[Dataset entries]
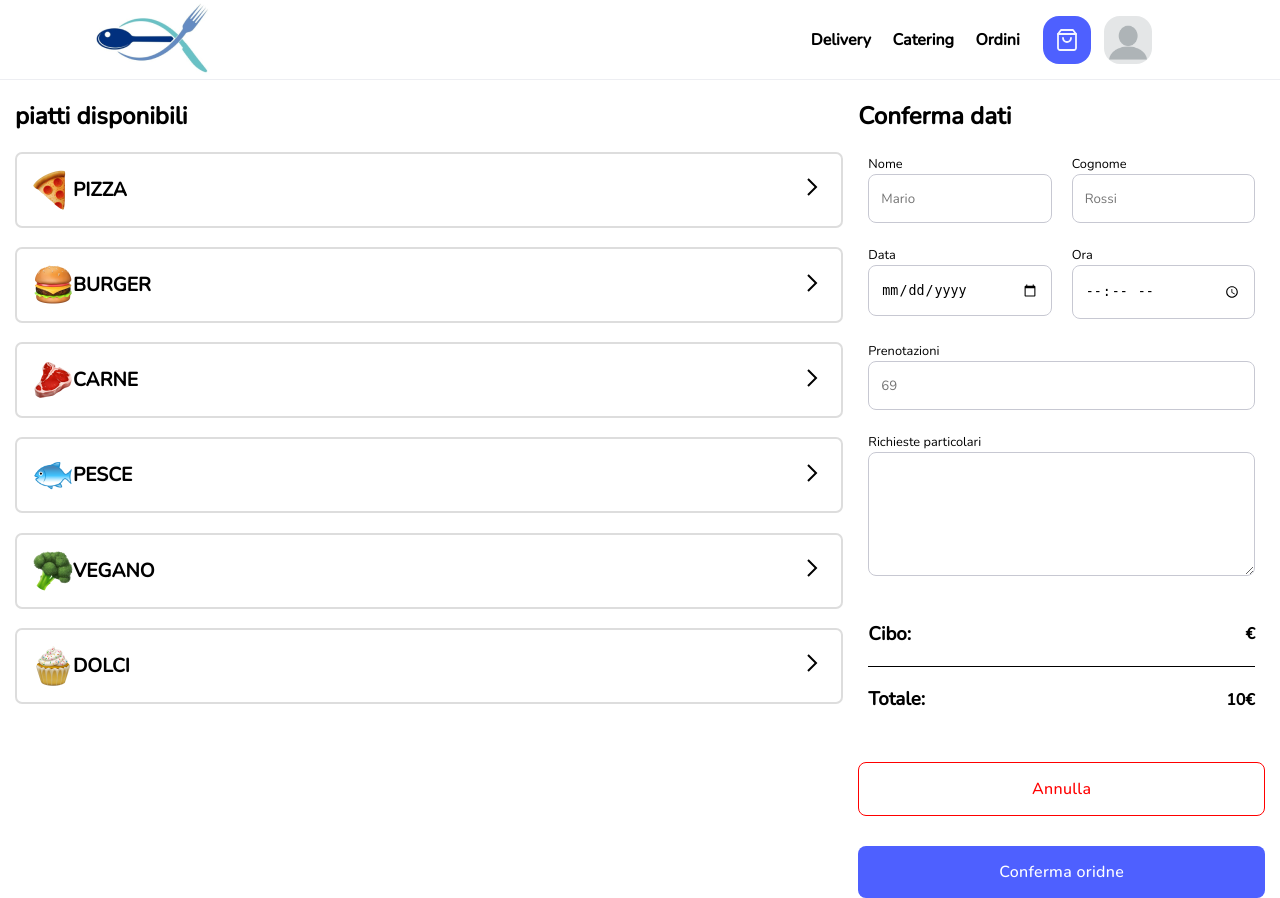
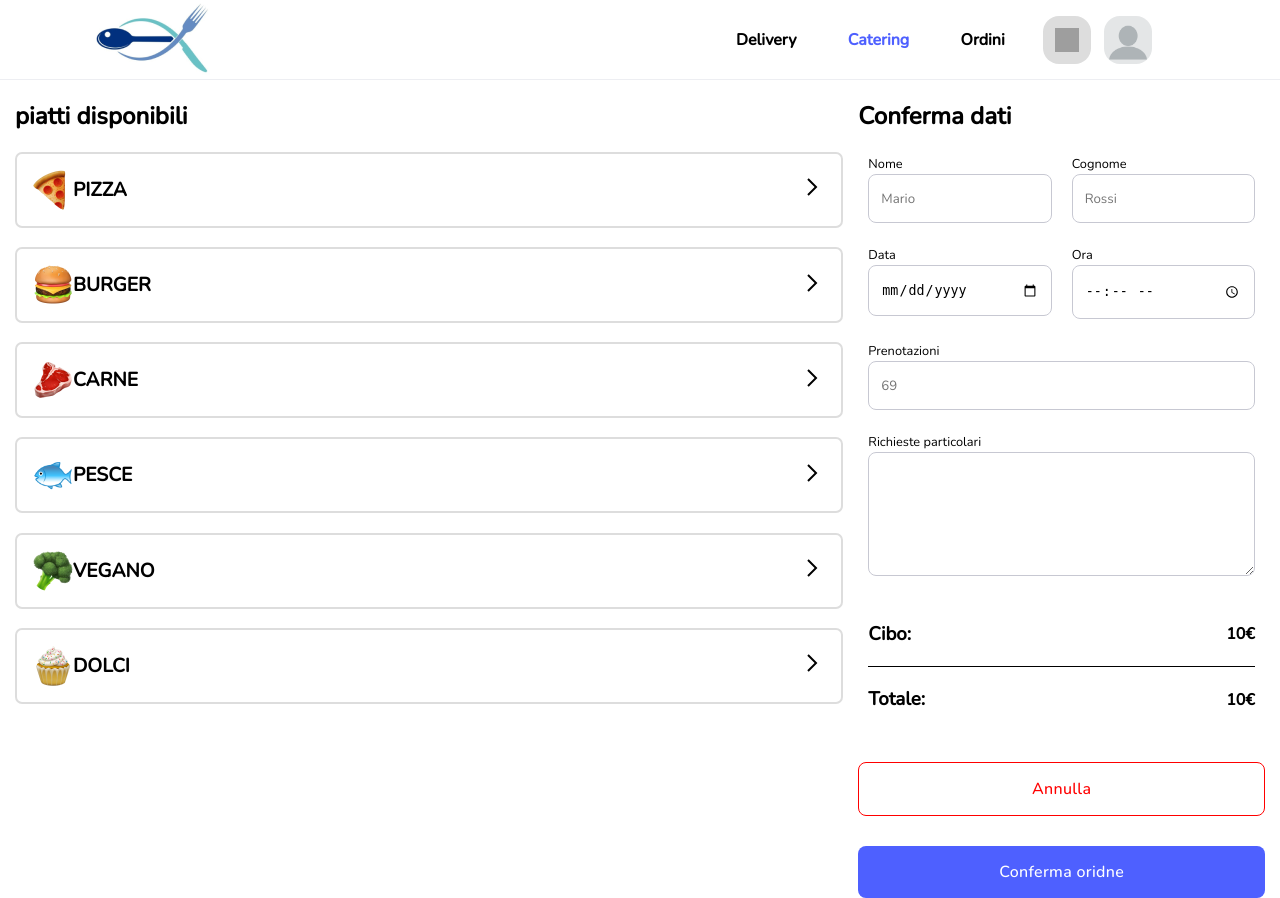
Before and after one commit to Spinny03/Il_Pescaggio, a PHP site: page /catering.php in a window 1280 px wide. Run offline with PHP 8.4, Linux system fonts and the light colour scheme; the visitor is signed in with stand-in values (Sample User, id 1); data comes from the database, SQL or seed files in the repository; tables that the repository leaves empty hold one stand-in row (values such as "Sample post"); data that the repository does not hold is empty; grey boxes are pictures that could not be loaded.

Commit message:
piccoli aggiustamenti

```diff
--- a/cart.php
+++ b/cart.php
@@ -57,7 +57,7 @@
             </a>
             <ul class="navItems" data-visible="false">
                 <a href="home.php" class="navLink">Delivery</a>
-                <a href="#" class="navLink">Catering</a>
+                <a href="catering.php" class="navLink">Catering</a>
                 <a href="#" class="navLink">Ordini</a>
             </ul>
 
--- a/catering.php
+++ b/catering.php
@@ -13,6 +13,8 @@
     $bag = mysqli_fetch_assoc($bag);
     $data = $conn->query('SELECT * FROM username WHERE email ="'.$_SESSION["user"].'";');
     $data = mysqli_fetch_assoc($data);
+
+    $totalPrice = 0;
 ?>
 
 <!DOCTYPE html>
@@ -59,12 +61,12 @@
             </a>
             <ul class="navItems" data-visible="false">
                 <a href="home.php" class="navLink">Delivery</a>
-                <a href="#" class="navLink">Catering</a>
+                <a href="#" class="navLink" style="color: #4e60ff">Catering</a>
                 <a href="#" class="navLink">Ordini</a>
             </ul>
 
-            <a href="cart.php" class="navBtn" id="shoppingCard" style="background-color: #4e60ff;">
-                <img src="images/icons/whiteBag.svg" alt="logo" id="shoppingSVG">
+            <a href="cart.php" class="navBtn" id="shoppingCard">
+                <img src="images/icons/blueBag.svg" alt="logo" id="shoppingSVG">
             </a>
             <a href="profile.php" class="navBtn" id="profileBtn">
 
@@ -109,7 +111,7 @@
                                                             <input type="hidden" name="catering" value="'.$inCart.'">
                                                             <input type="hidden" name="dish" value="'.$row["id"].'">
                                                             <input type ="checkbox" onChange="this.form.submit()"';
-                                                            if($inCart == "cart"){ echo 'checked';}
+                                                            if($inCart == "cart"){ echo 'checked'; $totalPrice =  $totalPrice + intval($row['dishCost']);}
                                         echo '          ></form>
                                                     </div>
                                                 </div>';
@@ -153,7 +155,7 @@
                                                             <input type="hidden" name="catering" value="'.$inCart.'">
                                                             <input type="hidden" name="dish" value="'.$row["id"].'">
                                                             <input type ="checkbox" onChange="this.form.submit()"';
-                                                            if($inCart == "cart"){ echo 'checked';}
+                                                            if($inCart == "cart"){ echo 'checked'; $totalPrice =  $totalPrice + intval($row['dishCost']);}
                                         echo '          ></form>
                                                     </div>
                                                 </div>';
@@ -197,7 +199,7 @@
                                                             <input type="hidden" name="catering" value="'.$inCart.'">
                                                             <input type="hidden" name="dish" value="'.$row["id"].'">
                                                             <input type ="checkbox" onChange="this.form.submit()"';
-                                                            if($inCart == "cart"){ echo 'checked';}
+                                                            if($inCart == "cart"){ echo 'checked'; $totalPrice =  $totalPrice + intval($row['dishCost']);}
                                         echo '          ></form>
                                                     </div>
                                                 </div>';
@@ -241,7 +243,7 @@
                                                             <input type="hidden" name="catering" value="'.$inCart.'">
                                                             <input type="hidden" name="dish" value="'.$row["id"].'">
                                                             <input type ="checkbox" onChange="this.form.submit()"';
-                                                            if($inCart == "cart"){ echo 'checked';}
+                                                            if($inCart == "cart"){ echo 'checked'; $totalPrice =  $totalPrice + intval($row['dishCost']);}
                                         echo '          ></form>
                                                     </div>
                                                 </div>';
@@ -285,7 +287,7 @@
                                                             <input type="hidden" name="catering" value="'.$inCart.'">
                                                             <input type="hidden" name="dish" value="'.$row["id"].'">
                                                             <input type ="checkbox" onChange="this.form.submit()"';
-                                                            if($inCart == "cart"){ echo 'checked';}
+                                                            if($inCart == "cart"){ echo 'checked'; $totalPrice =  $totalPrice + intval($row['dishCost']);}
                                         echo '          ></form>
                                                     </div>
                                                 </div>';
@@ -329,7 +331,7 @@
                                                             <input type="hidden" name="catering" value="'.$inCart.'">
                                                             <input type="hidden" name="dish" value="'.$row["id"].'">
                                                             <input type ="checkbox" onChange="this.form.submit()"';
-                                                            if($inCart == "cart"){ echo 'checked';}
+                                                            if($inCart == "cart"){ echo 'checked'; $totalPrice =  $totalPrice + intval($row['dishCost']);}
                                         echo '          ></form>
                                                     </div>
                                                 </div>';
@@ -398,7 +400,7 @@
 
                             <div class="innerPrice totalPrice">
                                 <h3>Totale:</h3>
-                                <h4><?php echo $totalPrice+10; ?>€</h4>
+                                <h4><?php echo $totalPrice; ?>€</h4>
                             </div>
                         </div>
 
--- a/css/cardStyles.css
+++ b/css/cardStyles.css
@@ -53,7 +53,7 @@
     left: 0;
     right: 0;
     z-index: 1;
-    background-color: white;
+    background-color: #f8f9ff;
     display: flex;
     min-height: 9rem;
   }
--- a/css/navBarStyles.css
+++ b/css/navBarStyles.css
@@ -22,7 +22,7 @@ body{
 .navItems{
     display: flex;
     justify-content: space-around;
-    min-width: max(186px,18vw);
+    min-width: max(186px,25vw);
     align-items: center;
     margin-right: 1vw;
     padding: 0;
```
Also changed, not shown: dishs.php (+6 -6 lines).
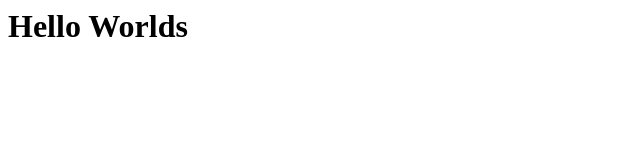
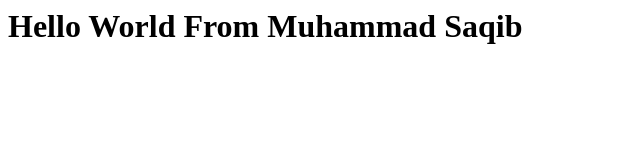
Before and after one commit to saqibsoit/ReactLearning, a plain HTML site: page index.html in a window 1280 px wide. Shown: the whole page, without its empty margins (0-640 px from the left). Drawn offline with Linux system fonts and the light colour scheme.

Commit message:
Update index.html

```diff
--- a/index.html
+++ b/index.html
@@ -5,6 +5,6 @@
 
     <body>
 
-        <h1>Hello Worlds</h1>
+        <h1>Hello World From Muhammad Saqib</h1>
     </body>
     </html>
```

**Exercise instructions**
Copy every line above that holds the word "cardStyles".

**Response**
--- a/css/cardStyles.css
+++ b/css/cardStyles.css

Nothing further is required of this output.